By Ron Benningfield

For the fourth consecutive year, the LaRue County School District met all No Child Left Behind goals according to results released by the state department of education last week. All four LaRue County schools also met their targets this year.

“We do have some ups and downs in the data, but the final result is we met everything,” said Amanda Reed, district instructional supervisor.

The results are based on Kentucky Core Content Tests that public school students across the state took last spring in reading, math, science, social studies and on-demand writing.

Though Kentucky’s assessment system is in transition (with a new testing system to be in place by the 2011-12 school year), the KCCT is given to obtain federally required math and reading assessment data as well as to allow school systems to see how their students are performing in other core areas such as science, social studies and writing.

Of Kentucky’s 1,158 public schools, only 56 percent met all their NCLB targets. Each year the target for Adequate Yearly Progress (AYP) rises, meaning that a higher percentage of students must score at the proficient level for the school to be successful.

“Math goals have increased by about 10 percent per year with reading about 8 percent,” Reed said. For the 2009-10 year on which the recent report is based, 60 percent of LaRue’s students must have reached proficiency in math, 69 percent in reading for the district to be considered as making adequate progress.

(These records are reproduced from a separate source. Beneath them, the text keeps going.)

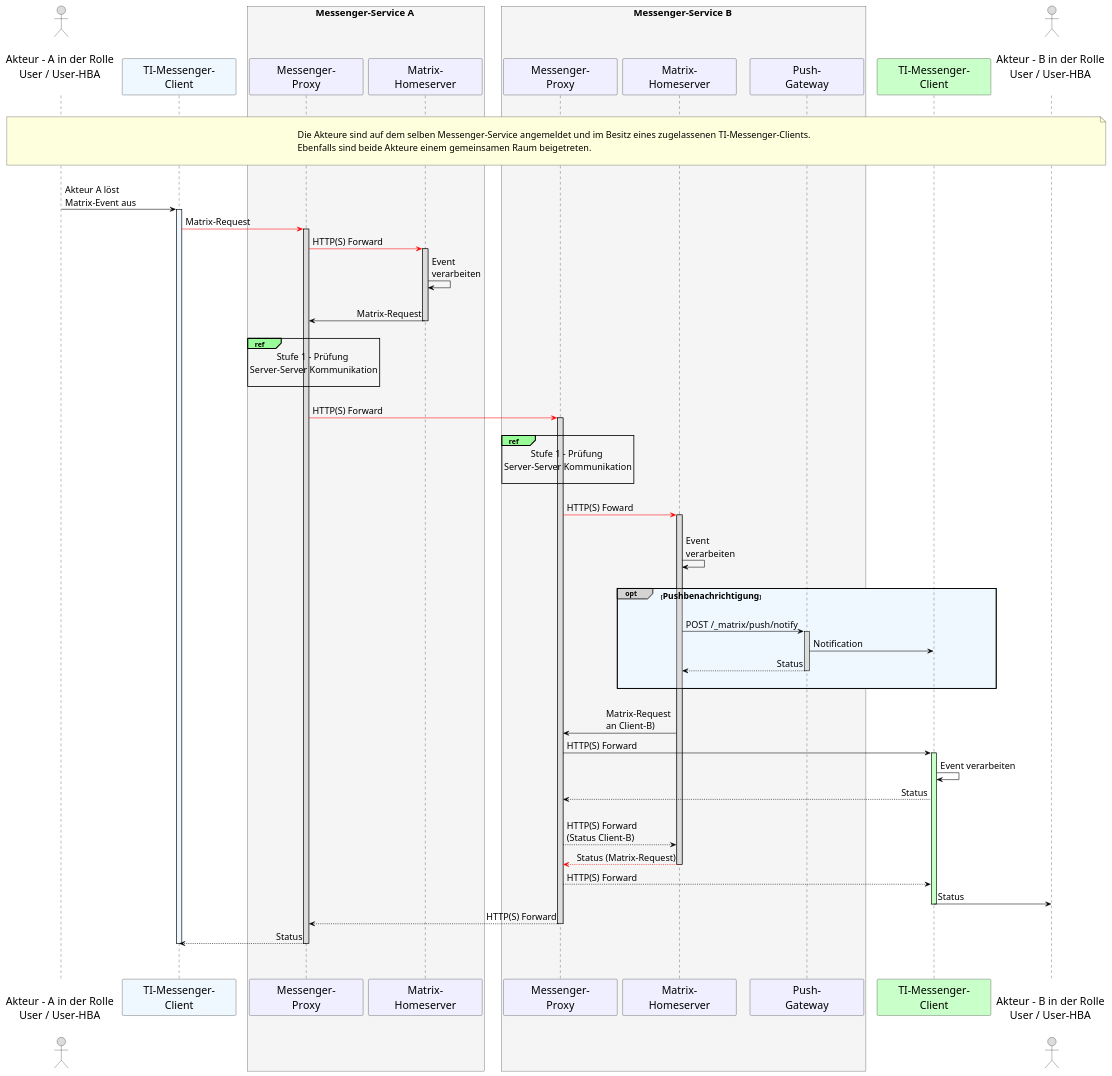
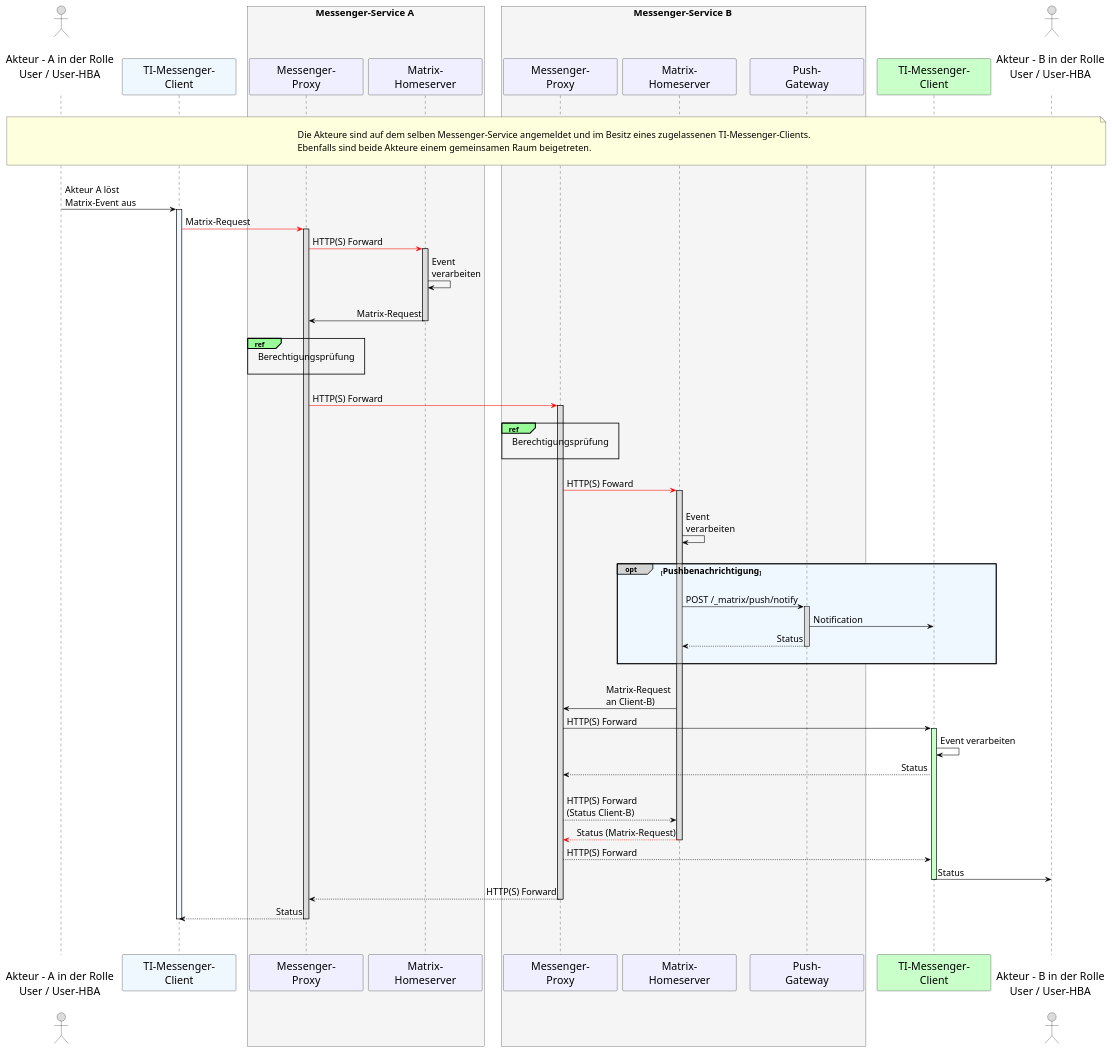
Before and after one commit to gematik/api-ti-messenger: the diagram in src/plantuml/TI-Messenger-Dienst/Ressourcen/UC_10062_Seq.puml, drawn with PlantUML. The commit also changed 3 other files, not shown here.

```diff
--- a/src/plantuml/TI-Messenger-Dienst/Ressourcen/UC_10062_Seq.puml
+++ b/src/plantuml/TI-Messenger-Dienst/Ressourcen/UC_10062_Seq.puml
@@ -9,102 +9,101 @@
 @startuml
 skinparam sequenceMessageAlign direction
 skinparam minClassWidth 200
 skinparam BoxPadding 15
 skinparam sequenceReferenceHeaderBackgroundColor palegreen
 scale max 2048 width
 
 skinparam sequence {
 ArrowColor black
 ArrowFontSize 17
 ActorBorderColor black
 LifeLineBorderColor black
 LifeLineBackgroundColor Gainsboro
 
 ParticipantBorderColor Motivation
 ParticipantBackgroundColor Motivation
-ParticipantFontName Impact
 ParticipantFontSize 20
 ParticipantFontColor black
 ParticipantBorderColor Black
 ParticipantBackgroundColor MOTIVATION
 
 ActorBackgroundColor Gainsboro
 ActorFontColor black
 ActorFontSize 20
 ActorFontName Aapex
 }
     actor U1 as "\nAkteur - A in der Rolle\nUser / User-HBA\n"
     participant C1 as "TI-Messenger-\nClient" #AliceBlue
     box <size:18>Messenger-Service A</size> #WhiteSmoke
       participant MP1 as "Messenger-\nProxy"
       participant MH1 as "Matrix-\nHomeserver"
     end box
     box <size:18>Messenger-Service B</size> #WhiteSmoke
     participant MP2 as "Messenger-\nProxy"
     participant MH2 as "Matrix-\nHomeserver"
     participant PG2 as "Push-\nGateway"
     end box
     participant C2 as "TI-Messenger-\nClient" #TECHNOLOGY
     actor U2 as "\nAkteur - B in der Rolle\nUser / User-HBA\n"
     
 |||
 note over U1, U2: \n<size:17>Die Akteure sind auf dem selben Messenger-Service angemeldet und im Besitz eines zugelassenen TI-Messenger-Clients.</size>\n<size:17>Ebenfalls sind beide Akteure einem gemeinsamen Raum beigetreten.</size>\n
 |||
 
   U1->C1: Akteur A löst\nMatrix-Event aus
     activate C1 #AliceBlue
   C1-[#red]>MP1: Matrix-Request
     activate MP1
   MP1-[#red]>MH1: HTTP(S) Forward
     activate MH1
   MH1->MH1: Event \nverarbeiten
   |||
   MH1->MP1: Matrix-Request
     deactivate MH1
     |||
-    ref over MP1, MP1: <size:17>Stufe 1 - Prüfung \n<size:17>Server-Server Kommunikation</size>\n    
+    ref over MP1, MP1: <size:17>Berechtigungsprüfung</size>\n    
   |||  
   MP1-[#red]>MP2: HTTP(S) Forward
     activate MP2
   |||
-  ref over MP2, MP2: <size:17>Stufe 1 - Prüfung \n<size:17>Server-Server Kommunikation</size>\n 
+  ref over MP2, MP2: <size:17>Berechtigungsprüfung</size>\n 
   |||
   MP2-[#red]>MH2: HTTP(S) Foward
   |||
 
     activate MH2
   MH2->MH2: Event \nverarbeiten
   |||
  
   opt#LightGrey #AliceBlue <size:16>Pushbenachrichtigung</size>
   |||
     MH2->PG2: POST /_matrix/push/notify
       activate PG2
     PG2->C2: Notification
     PG2-->MH2: Status
       deactivate PG2
   |||
   end
   |||
 
   MH2->MP2: Matrix-Request \nan Client-B)
   MP2->C2: HTTP(S) Forward 
     activate C2 #TECHNOLOGY
   C2->C2: Event verarbeiten
 
   C2-->MP2: Status
   |||
   MP2-->MH2: HTTP(S) Forward \n(Status Client-B)
   MH2--[#red]>MP2: Status (Matrix-Request)
     deactivate MH2
   MP2-->C2: HTTP(S) Forward
   C2->U2: Status
     deactivate C2
   MP2-->MP1: HTTP(S) Forward
     deactivate MP2
   MP1-->C1: Status
     deactivate MP1
     deactivate C1
   |||
 |||
 @enduml
```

NCLB requires all schools to reach 100 percent proficiency in math and reading by 2014 or suffer consequences including student transfers to other schools and even school reorganization of staff. 

Thirty-five districts out of the state’s 174 have met all goals four years in a row. Only 24 had all schools as well as their districts meet 100 percent of their targets last year.

“Of those 24 districts, only six are county systems like us,” said Reed. “The other 18 are independent districts which are typically smaller and have fewer targets to meet.” 

Fifteen percent of the state’s high schools met their targets while 35.2 percent of all middle schools reached all goals as did 73.9 percent of all elementary schools.   

Different schools vary in the number of goals to meet depending on the number of students enrolled in subgroups such as students with disabilities and different ethnicities. 

“Every child enrolled tests except for the students with the most severe disabilities who complete an alternate, rather than the standard, assessment,” said Reed. “Scores aren’t reported when fewer than 60 students of any subgroup are enrolled in a school.”

LaRue County Middle School’s percentages were higher than last year’s in reading, math and social studies; lower in science and writing.

“LCMS has had consistent growth four years in a row and is ahead of the state in all areas,” said Reed.

LaRue County High School gained ground over last year’s percentages in math and social studies, but fell in science, reading, and writing. The high school scored ahead of the state in math, science, and social studies.

Hodgenville Elementary improved over last year in math, but fell slightly in the other four areas tested. 

“They scored ahead of the state in math and writing,” said Reed.

Abraham Lincoln Elementary gained in reading, finishing ahead of the state average in reading and math, but dropped slightly in the other core areas.

Reasons for success

Reed said several initiatives have helped LaRue schools achieve their NCLB goals year after year.

“We include our special education students in the regular classroom to the fullest extent; staff and students believe they can achieve these goals; and we make instructional and administrative decisions based on what’s best for our students,” she said.